For a long time, the church has been out of practice at telling a story to its own members and to its neighbors that sets it apart from other organizations. If the point of church is being a social, cultural, or community service organization, people have a lot of other ways of meeting those needs that are far more accessible. It isn’t clear in many local churches what the church’s theological identity or core story really is and how its practices make a distinct difference in people’s lives.
3) For these reasons, church isn’t helping many people make meaning of their lives.
A recent study from the Pew Research Center shows that spirituality and faith fall fourth in the list of sources of meaning for Americans, after family (69%), career (34%), and money (23%). People are turning elsewhere to find meaning, purpose, identity, and community. Faith might be a helpful thing for some to have, but it isn’t the center of life for very many.
So what can we do about this?
The institutional shape of the Lutheran and other mainline witness in the U.S. in the future will undoubtedly look quite different than today. Amidst the disintegration and decline, the church has an opportunity to rediscover its identity. Here are some steps to take:

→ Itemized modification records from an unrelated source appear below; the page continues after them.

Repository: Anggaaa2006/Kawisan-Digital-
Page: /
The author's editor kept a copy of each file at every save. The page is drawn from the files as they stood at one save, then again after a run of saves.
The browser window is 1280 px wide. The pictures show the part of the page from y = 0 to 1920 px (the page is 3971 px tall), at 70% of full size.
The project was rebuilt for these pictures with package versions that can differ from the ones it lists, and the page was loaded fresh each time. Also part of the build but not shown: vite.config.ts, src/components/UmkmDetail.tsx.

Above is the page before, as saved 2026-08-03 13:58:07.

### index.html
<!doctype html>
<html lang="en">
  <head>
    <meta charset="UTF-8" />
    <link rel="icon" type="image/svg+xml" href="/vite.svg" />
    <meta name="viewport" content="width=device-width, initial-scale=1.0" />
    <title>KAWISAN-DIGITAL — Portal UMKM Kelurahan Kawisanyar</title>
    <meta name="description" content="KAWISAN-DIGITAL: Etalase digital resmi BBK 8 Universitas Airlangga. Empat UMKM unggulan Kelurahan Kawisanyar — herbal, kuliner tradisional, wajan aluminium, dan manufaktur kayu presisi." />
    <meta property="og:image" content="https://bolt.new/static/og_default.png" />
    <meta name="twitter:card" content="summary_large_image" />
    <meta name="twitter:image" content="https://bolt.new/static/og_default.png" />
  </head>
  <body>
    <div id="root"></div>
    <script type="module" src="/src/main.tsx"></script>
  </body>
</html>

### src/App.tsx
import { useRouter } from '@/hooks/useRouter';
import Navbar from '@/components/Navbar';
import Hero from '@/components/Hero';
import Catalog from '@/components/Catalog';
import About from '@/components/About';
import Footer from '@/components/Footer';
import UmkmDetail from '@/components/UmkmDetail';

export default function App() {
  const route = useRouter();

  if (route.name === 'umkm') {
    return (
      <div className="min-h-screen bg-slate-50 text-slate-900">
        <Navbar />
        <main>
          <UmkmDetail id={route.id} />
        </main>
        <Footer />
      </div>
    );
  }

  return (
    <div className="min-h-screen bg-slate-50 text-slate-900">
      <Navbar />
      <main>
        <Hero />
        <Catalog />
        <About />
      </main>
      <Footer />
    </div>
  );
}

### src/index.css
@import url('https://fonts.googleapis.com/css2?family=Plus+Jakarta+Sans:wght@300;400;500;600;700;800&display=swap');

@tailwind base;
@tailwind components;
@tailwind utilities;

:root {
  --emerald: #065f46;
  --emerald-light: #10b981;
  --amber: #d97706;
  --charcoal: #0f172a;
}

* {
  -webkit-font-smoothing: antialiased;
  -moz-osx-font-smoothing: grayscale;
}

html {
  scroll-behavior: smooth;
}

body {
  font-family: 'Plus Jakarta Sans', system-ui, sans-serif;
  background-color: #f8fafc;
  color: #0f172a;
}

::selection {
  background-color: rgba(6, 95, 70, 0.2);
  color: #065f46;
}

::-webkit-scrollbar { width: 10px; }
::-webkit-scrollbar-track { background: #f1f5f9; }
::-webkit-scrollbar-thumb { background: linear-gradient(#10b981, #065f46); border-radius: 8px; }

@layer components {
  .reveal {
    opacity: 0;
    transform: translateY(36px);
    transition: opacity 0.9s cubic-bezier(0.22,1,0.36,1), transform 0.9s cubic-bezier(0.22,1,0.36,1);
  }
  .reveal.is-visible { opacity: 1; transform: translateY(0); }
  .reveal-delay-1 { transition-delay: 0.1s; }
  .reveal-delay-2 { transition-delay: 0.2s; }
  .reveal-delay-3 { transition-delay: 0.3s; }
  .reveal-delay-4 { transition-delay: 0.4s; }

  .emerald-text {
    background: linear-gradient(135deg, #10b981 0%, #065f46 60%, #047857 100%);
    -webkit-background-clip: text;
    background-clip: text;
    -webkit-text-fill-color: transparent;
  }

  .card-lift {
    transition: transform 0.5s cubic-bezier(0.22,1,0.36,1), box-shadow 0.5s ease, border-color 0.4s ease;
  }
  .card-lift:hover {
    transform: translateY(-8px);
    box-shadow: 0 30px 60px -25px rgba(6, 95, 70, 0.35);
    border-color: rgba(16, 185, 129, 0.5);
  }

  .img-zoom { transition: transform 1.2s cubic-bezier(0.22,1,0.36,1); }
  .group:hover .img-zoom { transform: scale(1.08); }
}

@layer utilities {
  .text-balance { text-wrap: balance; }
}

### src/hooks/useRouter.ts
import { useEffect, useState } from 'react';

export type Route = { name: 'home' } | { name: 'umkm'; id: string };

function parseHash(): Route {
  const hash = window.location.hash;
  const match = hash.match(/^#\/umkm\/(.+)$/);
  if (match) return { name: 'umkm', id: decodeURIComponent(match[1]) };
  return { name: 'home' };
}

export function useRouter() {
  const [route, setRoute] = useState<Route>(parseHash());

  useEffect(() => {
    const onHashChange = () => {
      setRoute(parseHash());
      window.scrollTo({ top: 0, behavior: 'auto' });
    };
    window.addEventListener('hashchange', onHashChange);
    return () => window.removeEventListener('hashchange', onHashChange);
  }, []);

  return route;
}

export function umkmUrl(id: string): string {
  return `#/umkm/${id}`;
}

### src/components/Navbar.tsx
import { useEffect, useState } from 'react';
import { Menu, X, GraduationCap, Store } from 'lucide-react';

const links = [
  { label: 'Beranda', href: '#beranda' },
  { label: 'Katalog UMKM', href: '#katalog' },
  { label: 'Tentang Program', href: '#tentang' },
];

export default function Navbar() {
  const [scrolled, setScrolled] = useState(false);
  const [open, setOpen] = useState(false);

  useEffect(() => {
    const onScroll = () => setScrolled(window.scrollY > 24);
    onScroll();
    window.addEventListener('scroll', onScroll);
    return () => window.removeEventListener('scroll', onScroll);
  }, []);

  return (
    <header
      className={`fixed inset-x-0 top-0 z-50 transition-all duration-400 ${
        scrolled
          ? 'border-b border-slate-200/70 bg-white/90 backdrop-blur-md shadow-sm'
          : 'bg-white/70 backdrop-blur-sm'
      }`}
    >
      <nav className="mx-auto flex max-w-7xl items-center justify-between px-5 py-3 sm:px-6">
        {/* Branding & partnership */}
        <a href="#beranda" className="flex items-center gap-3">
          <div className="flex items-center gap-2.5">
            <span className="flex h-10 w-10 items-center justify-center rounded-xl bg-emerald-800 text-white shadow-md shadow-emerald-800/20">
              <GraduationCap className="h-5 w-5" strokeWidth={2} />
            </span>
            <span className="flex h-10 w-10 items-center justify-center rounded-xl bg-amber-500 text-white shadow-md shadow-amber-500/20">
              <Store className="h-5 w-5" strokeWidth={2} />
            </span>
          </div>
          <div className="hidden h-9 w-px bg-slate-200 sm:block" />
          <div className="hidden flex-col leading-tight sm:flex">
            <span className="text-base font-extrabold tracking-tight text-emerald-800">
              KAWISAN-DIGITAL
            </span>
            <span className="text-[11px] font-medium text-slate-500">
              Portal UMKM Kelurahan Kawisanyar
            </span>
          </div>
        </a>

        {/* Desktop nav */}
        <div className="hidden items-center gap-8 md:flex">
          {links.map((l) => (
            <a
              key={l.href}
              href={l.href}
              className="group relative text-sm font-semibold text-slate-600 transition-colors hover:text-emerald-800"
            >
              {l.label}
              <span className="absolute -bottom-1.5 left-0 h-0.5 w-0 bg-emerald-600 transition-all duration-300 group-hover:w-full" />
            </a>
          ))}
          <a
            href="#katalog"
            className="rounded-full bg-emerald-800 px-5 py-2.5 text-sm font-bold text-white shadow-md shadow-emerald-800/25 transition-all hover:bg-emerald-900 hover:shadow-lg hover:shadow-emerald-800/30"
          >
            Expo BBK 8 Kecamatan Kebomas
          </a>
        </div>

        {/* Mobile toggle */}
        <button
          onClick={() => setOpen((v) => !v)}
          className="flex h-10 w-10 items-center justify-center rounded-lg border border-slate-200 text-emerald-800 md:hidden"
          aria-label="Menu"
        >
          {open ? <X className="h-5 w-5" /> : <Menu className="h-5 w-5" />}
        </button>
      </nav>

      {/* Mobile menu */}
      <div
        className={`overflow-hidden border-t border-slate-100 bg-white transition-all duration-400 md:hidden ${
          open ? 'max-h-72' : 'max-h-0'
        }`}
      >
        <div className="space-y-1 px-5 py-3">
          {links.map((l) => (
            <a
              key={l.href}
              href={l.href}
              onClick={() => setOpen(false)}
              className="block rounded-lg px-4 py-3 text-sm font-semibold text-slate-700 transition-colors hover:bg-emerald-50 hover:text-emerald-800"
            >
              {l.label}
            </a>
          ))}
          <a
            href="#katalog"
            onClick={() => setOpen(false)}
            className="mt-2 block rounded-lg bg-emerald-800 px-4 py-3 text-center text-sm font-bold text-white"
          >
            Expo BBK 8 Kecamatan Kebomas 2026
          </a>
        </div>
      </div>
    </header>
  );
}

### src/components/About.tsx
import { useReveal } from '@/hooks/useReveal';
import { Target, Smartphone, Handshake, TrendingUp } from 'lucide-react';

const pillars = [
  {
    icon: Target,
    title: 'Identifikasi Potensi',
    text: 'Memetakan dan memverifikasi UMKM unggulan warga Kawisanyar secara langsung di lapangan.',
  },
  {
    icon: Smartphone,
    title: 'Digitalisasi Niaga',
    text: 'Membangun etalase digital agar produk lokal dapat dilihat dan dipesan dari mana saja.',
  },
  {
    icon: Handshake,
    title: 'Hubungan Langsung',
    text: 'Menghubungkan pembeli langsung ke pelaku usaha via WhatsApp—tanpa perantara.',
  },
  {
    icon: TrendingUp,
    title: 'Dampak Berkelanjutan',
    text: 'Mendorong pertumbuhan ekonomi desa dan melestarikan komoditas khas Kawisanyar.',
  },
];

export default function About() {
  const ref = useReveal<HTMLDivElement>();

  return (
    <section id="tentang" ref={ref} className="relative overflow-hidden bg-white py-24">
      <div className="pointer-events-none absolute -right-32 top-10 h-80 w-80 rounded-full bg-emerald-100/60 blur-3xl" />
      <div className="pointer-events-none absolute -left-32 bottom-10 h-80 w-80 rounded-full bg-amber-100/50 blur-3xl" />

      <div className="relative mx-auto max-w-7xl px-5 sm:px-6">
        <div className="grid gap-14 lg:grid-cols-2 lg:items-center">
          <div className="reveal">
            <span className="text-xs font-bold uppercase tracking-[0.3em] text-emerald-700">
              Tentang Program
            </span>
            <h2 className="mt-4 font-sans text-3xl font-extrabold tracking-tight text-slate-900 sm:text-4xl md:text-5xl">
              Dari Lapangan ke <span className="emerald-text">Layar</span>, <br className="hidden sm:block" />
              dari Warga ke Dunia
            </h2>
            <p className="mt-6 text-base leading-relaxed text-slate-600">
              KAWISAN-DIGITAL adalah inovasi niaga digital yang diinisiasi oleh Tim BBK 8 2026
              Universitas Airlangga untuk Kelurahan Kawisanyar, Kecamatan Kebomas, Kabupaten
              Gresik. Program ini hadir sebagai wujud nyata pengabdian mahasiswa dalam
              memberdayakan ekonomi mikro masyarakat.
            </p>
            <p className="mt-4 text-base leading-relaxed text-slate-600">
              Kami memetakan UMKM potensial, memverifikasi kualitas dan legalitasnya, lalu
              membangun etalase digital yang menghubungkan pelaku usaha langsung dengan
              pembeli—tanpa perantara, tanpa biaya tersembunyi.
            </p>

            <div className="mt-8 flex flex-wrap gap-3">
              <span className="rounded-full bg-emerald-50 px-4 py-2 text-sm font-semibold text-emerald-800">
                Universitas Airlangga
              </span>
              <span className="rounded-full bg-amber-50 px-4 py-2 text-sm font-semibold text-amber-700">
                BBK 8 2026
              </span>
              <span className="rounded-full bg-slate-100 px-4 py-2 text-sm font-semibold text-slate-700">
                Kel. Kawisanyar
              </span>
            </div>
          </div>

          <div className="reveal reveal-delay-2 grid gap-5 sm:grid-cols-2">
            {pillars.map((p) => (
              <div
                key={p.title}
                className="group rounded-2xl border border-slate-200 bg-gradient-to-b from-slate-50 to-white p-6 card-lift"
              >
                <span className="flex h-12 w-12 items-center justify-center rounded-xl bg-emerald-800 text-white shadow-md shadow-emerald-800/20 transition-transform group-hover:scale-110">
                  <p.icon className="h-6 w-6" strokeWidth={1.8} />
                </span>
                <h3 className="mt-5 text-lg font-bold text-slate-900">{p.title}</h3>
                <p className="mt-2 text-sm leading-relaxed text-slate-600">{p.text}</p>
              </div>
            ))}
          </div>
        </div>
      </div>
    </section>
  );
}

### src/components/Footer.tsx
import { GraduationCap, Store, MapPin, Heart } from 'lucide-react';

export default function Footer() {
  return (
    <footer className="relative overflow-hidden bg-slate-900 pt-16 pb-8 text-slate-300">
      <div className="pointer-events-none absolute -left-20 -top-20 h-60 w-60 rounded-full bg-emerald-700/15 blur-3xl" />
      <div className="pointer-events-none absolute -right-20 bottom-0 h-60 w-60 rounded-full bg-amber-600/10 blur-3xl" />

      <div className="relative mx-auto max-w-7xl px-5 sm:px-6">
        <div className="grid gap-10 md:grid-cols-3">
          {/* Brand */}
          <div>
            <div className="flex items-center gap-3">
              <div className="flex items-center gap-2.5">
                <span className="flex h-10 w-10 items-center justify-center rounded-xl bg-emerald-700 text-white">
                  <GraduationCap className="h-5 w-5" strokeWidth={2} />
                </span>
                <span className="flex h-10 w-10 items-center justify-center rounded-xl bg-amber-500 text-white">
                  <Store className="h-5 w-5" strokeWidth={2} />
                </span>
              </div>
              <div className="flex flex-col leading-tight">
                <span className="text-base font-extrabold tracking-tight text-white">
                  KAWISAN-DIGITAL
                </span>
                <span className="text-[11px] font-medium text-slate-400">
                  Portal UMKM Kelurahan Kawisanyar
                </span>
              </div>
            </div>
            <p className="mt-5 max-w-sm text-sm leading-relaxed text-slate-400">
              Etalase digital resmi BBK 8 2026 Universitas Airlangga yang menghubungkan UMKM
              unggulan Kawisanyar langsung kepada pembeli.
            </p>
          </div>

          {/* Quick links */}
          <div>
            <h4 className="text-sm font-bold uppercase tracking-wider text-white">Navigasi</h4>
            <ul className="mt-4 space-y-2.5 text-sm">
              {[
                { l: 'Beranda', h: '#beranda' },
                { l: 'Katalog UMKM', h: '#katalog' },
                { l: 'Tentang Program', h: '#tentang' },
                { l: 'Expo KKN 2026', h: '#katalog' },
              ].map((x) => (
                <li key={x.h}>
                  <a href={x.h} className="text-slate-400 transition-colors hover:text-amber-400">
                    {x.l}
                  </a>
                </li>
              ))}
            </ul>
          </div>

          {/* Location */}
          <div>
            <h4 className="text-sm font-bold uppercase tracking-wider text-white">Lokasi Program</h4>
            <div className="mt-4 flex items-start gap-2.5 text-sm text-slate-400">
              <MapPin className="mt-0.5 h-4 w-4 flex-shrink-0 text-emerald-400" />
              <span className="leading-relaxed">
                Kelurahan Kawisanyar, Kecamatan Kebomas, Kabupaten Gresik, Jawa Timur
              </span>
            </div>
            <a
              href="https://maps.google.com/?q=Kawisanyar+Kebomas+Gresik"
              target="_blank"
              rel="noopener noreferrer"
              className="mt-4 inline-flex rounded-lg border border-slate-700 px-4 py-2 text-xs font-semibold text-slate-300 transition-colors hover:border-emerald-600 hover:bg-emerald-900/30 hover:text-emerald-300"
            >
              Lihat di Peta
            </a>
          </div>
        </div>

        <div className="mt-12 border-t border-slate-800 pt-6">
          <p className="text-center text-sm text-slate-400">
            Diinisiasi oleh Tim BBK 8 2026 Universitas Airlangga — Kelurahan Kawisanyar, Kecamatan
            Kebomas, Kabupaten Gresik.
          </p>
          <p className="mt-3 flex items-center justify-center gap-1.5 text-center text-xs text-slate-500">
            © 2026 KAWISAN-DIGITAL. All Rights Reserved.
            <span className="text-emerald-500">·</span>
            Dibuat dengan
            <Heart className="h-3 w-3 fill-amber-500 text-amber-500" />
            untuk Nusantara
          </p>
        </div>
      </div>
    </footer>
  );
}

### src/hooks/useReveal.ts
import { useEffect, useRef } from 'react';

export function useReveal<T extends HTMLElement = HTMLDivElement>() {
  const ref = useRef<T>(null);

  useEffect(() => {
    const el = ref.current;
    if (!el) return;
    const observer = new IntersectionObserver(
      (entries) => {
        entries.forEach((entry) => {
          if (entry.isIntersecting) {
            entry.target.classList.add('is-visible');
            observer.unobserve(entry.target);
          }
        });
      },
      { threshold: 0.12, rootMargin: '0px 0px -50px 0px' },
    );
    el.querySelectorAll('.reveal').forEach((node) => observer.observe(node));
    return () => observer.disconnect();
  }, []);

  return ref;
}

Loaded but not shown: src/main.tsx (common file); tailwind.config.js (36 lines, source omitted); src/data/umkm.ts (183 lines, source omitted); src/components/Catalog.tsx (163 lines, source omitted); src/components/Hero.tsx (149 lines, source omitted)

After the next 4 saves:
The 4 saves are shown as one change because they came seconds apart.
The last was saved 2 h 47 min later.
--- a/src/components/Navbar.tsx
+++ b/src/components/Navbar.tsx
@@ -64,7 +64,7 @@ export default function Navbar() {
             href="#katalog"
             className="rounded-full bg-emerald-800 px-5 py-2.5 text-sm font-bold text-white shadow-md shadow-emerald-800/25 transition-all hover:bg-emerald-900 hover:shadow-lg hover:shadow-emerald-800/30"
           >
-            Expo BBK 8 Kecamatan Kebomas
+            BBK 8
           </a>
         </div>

1) Go back to basics.
Too many churches are cluttered with all sorts of programs and activities that aren’t really designed to form Christian identity and practice. Many of these are holdovers from previous eras. They may be meaningful to legacy members but not transferable to newer generations or diverse neighbors. We need to rediscover and reclaim the simple practices that Christians have always done–prayer, scripture study, service, reconciliation, Sabbath, hospitality, etc.–and make these the center of congregational life. Such disciplines must be expressed in forms ordinary members can practice in daily life throughout the week as they discern and join God’s leading in their neighborhoods and spheres of influence.
2) Shift from performative to participatory spirituality.
Faith cannot be primarily something performed by clergy or staff for people to watch or consume; it must be something that everyone is equipped to practice in daily life. This means creating pathways for simple, accessible spiritual habits and disciplines that can be adopted by everyone.
The church needs to learn how to listen to its own members’ spiritual stories and experiences in order to help connect them with the stories of scripture and the theological tradition. This begins with finding out what keeps people up at night and helping them discover how the Gospel of Jesus makes meaning out of their experience, particularly their suffering.
Most mainline churches’ language and cultural forms are inaccessible to most people in their neighborhoods. The Reformation involved a lot of vernacular translation. Somehow that got lost along the way. We need to reclaim it.
Everything listed above involves innovation, which is simply the adoption of new practices in a community. We don’t know what will work ahead of time. There is so much that needs to be discovered at the grass roots through local experimentation. We need to try a lot of things, learn from failure, and create an environment in which we can take risks together for the sake of the Gospel.
We need to take this journey together, not in isolation. Too many church leaders are lonely today. Most of our inherited church structures aren’t designed for peer sharing and mutual support. We need to figure out how to learn and discern together.
Claiming the Promise
The dismantling of the inherited congregational and denominational structures may be the work of the Holy Spirit, the work of the devil, or just the byproduct of the end of the Age of Mobilization (when Americans organized themselves into voluntary societies to get things done) and the rise of the Age of Authenticity (when Americans looked inward to discover and express their true self). Trying to reverse it is pointless. It is better to get clear on what God’s promises in Christ are for us and for our neighbors and find simple ways to make those promises come alive for ordinary people in ways they can understand and embody.